So what exactly is Semantic Search?
It is the latest approach, designed to turn Google from an index-based model into a predictive one. In other words, the company doesn’t want to simply find the words you just typed into its search box and match them to websites anymore. It now wants to find what you intended to know. There is a dramatic shift in approach, one perfectly illustrated by the new knowledge graphs for example.
You can try it yourself: typing ‘Leonardo Da Vinci’s Birthday’ into Google will not only reveal the standard list of websites containing the requested information, but first and foremost a box containing the date in clear writing. (April 15, 1452, in case you’re wondering.) This is the perfect demonstration of Google’s understanding of what you meant to search for. The engine is clever enough to know you were looking for a date rather than the word ‘birthday’. It also guesses you are likely interested in learning more details about Leonardo Da Vinci through a short biography, picture or info on the period during which he lived and died.
Semantic Search not only manages to pull information about people, but also about ideas and concepts. Google is now becoming increasingly accurate in looking for synonyms and answering questions such as ‘How do I fix my bike’s light’ or ‘How do I bake gluten-free cakes.’ Once again, the top websites might not necessarily contain the full search string, but they will definitely give you some of the best answers to the questions.

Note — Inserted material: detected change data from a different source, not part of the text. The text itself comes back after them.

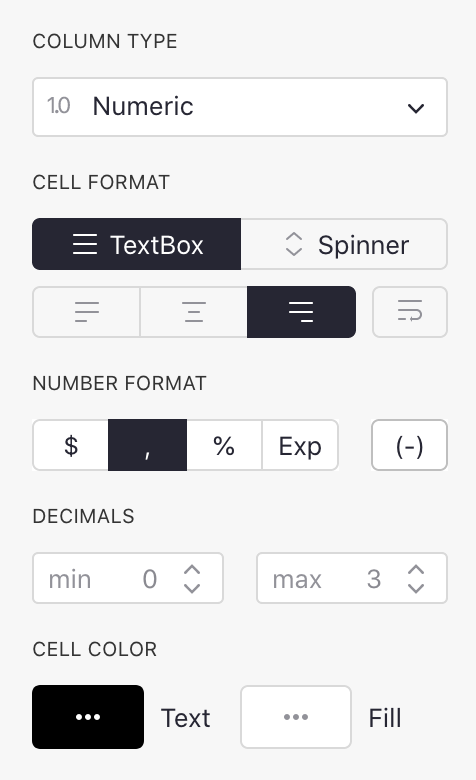
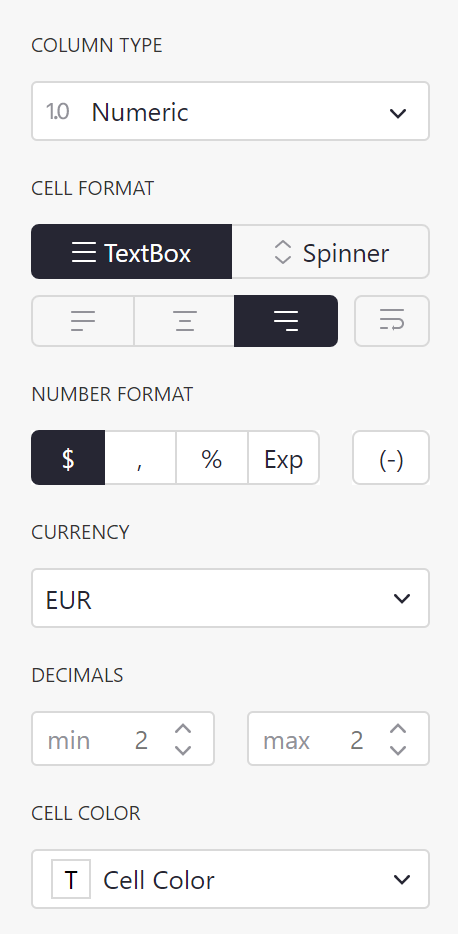
currency documentation + creator panel in glossary

diff --git a/help/col-types.md b/help/col-types.md
@@ -153,8 +153,12 @@ increasing/decreasing the number.
 
 The options under NUMBER FORMAT include:
 
-- `$`: Format for dollar amounts, with a "$" prefix, thousands separators, and defaulting to 2
-  digits after the decimal point.
+- `$`: Format for currency amounts. Selecting the `$` will add a currency prefix, thousands separators, and default to 2 digits after the decimal point. It will also open a currency selector for international currencies.
+
+  *![Format numeric](images/columns/columns-format-currency.png)*
+  {: .screenshot-half }
+  
+  Tip: You can set a document's default timezone, locale, and currency in Document Settings.
 - `,`: Turn on the display of thousands separators.
 - `%`: Show numbers as percentages. E.g. "0.5" would show as "50%".
 - `Exp`: Show numbers in exponential (or scientific) notation. E.g. "1234" would be shown as

diff --git a/help/creating-doc.md b/help/creating-doc.md
@@ -46,3 +46,15 @@ document and selecting "Add New" and then one of the Import options.
 {: .screenshot-half }
 
 You can read more about importing data at [Importing more data](imports.md).
+
+## Document settings
+
+While a document is open, you can access the document's settings from the user menu
+
+*![document-settings](images/document-settings.png){: .screenshot4}*
+{: .screenshot-half }
+
+There you can find the document's API key, as well as set the default timezone, locale, and currency for the document.
+
+*![document-settings-details](images/document-settings-details.png){: .screenshot4}*
+{: .screenshot-half }

diff --git a/help/glossary.md b/help/glossary.md
@@ -31,6 +31,10 @@ editing calendar dates; the [Reference Column Type](col-types.md#reference-colum
 is for storing and editing links to other tables;
 the [Numeric Column Type](col-types.md#numeric-columns) is for any kind of number; etc.
 
+## Creator Panel
+
+The creator panel is the right-side menu of configuration options for widgets and columns.
+
 ## Dashboard
 
 A dashboard is just another name for a page, typically organized to give a
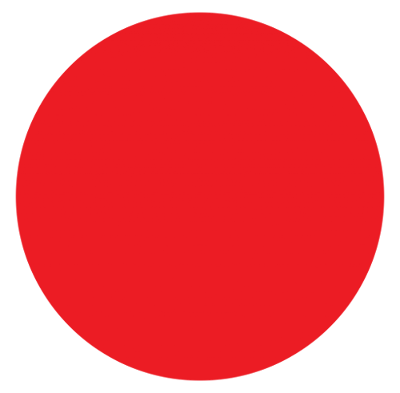
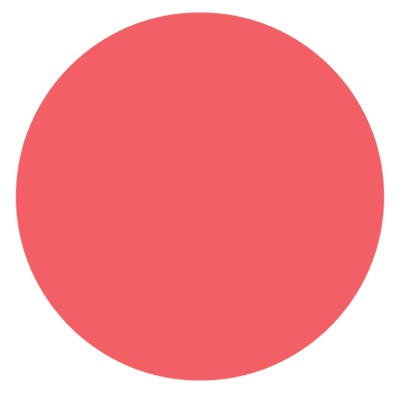
Enlarged touchpad and made it 70% opaque

diff --git a/core/src/com/remnants/game/UI/PlayerHUD.java b/core/src/com/remnants/game/UI/PlayerHUD.java
@@ -142,11 +142,11 @@ public class PlayerHUD implements Screen, AudioSubject, ProfileObserver,Componen
         _battleUI.setVisible(false);
 
         _padUI = new dPadUI();
-        _padUI.getGroup().setPosition(_stage.getWidth() / 10, _stage.getHeight() / 6);
-        _padUI.getStyle().background.setMinHeight(_stage.getHeight() / 6);
-        _padUI.getStyle().background.setMinWidth(_stage.getHeight() / 6);
-        _padUI.getStyle().knob.setMinHeight(_stage.getHeight() / 7);
-        _padUI.getStyle().knob.setMinWidth(_stage.getHeight() / 7);
+        _padUI.getGroup().setPosition(_stage.getWidth() / 9, _stage.getHeight() / 5);
+        _padUI.getStyle().background.setMinHeight(_stage.getHeight() / 4);
+        _padUI.getStyle().background.setMinWidth(_stage.getHeight() / 4);
+        _padUI.getStyle().knob.setMinHeight(_stage.getHeight() / 5);
+        _padUI.getStyle().knob.setMinWidth(_stage.getHeight() / 5);
 
         //_stage.addActor(_battleUI);
         //_stage.addActor(_questUI);
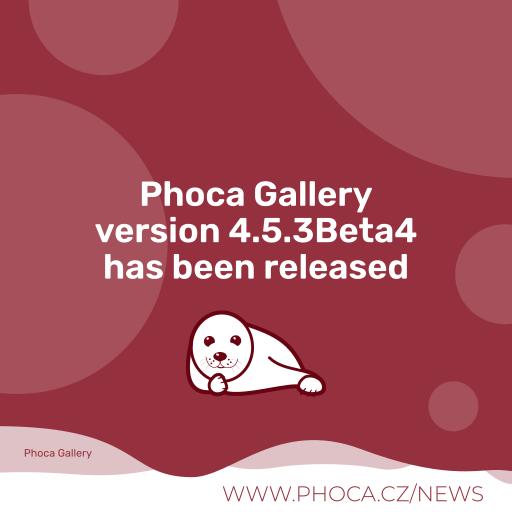
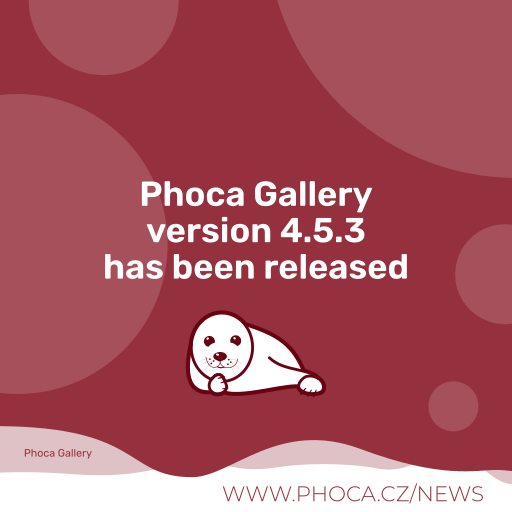
4.5.3

Changed region(s): [[0.1875, 0.4062, 0.8125, 0.5]]

diff --git a/README.MD b/README.MD
@@ -146,7 +146,7 @@ Phoca Gallery is an efficient image gallery extension for Joomla! CMS.
 
 ## Version (Joomla! 4.x)
 
-4.5.3Beta4
+4.5.3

So what does it all mean for your own website content? Well, there are a few rules, tips and tricks you can implement to please Google’s bots with your copy.